# Dataset excerpts
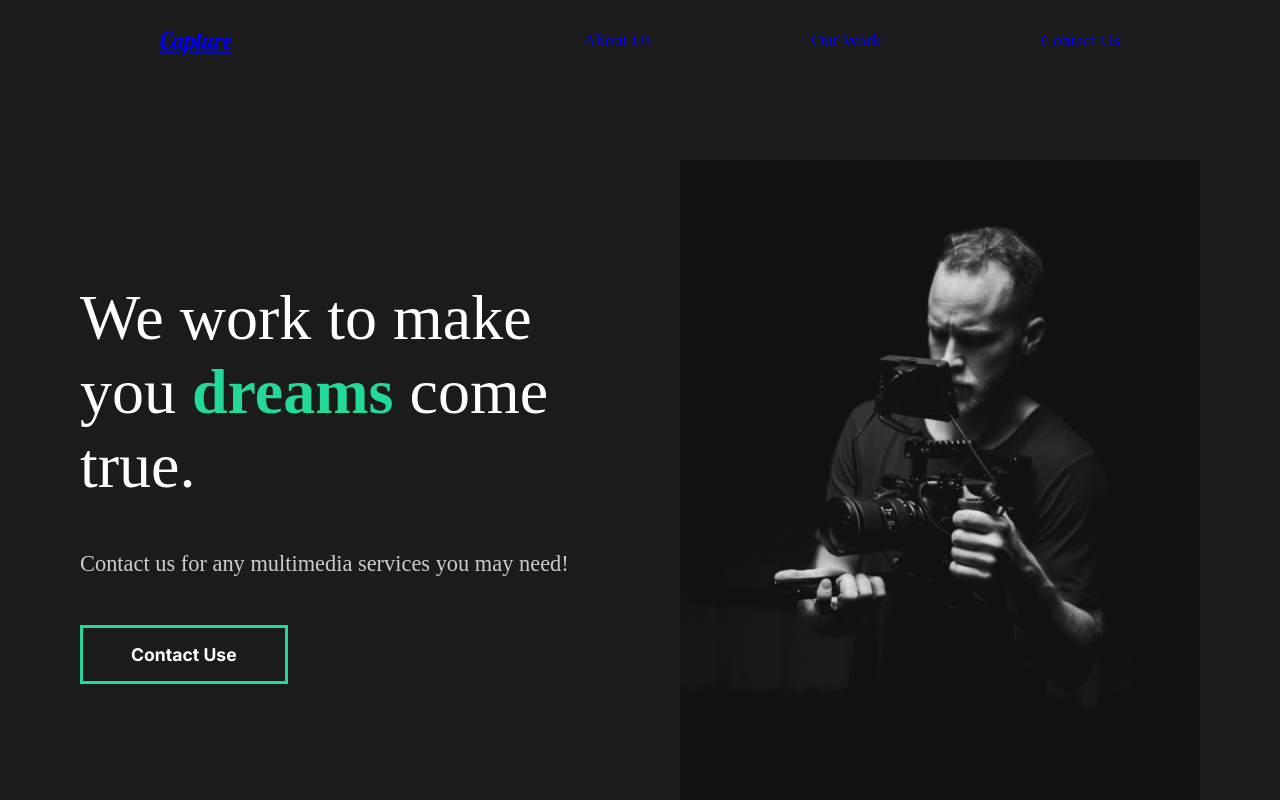
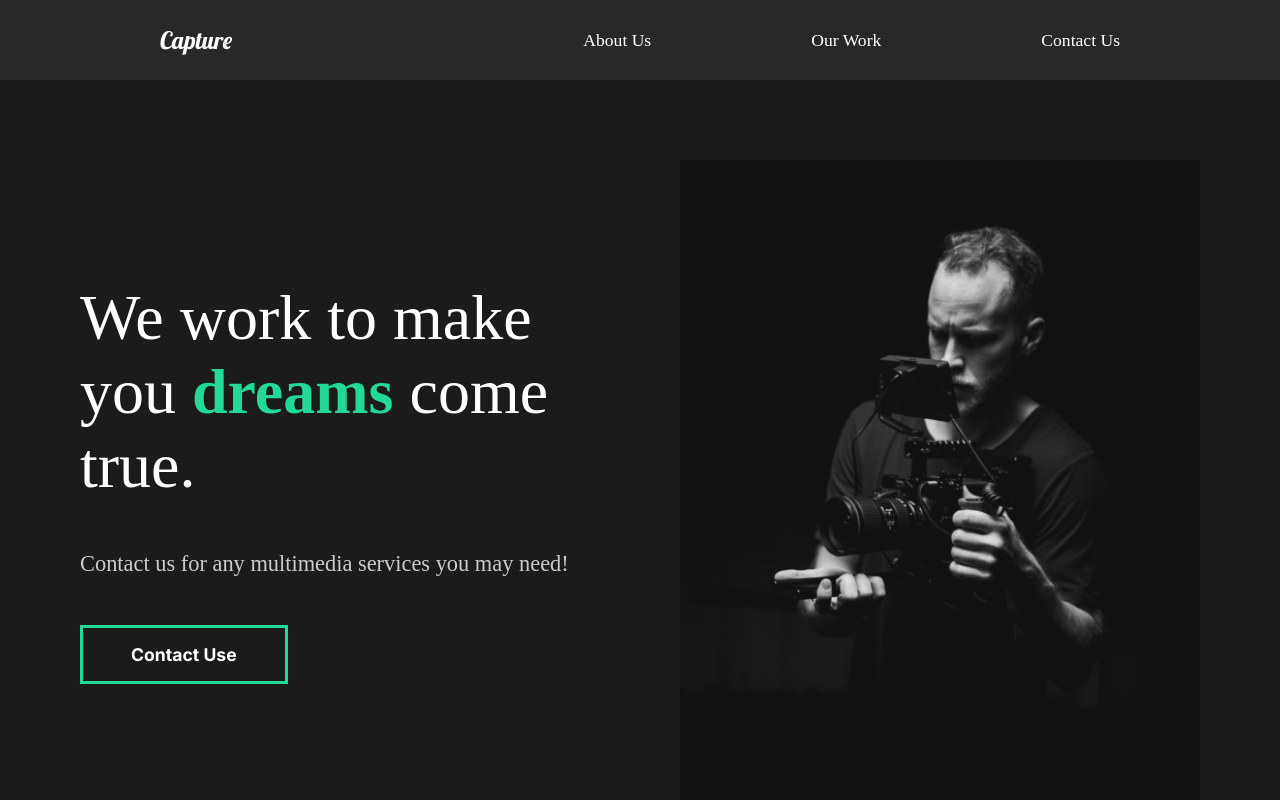
Before and after one commit to DVarner94/capture, a React (Create React App) app: page / in a window 1280 px wide. Shown: the top 800 px of the page. Built offline with nearby package versions, Linux system fonts and the light colour scheme.

Commit message:
updated Links from a/href

```diff
--- a/src/components/Nav.js
+++ b/src/components/Nav.js
@@ -1,19 +1,20 @@
 import React from 'react';
 import styled from 'styled-components';
+import { link, Link } from 'react-router-dom';
 
 const Nav = () => {
     return (
         <StyledNav>
-            <h1><a id="logo" href="#">Capture</a></h1>
+            <h1><Link id="logo" to='/'>Capture</Link></h1>
             <ul>
                 <li>
-                    <a href="#">About Us</a>
+                    <Link to='/'>About Us</Link>
                 </li>
                 <li>
-                    <a href="#">Our Work</a>
+                    <Link to='/work'>Our Work</Link>
                 </li>
                 <li>
-                    <a href="#">Contact Us</a>
+                    <Link to='/contact'>Contact Us</Link>
                 </li>
             </ul>
         </StyledNav>
@@ -27,7 +28,7 @@ const StyledNav = styled.nav`
     justify-content: space-between;
     align-items: center;
     padding: 1rem 10rem;
-    background: #282828
+    background: #282828;
     a{
         color: white;
         text-decoration: none;
```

# About this exercise
Wherever a line in the records contains the word "href", copy that line.

# Solution below
updated Links from a/href
-            <h1><a id="logo" href="#">Capture</a></h1>
-                    <a href="#">About Us</a>
-                    <a href="#">Our Work</a>
-                    <a href="#">Contact Us</a>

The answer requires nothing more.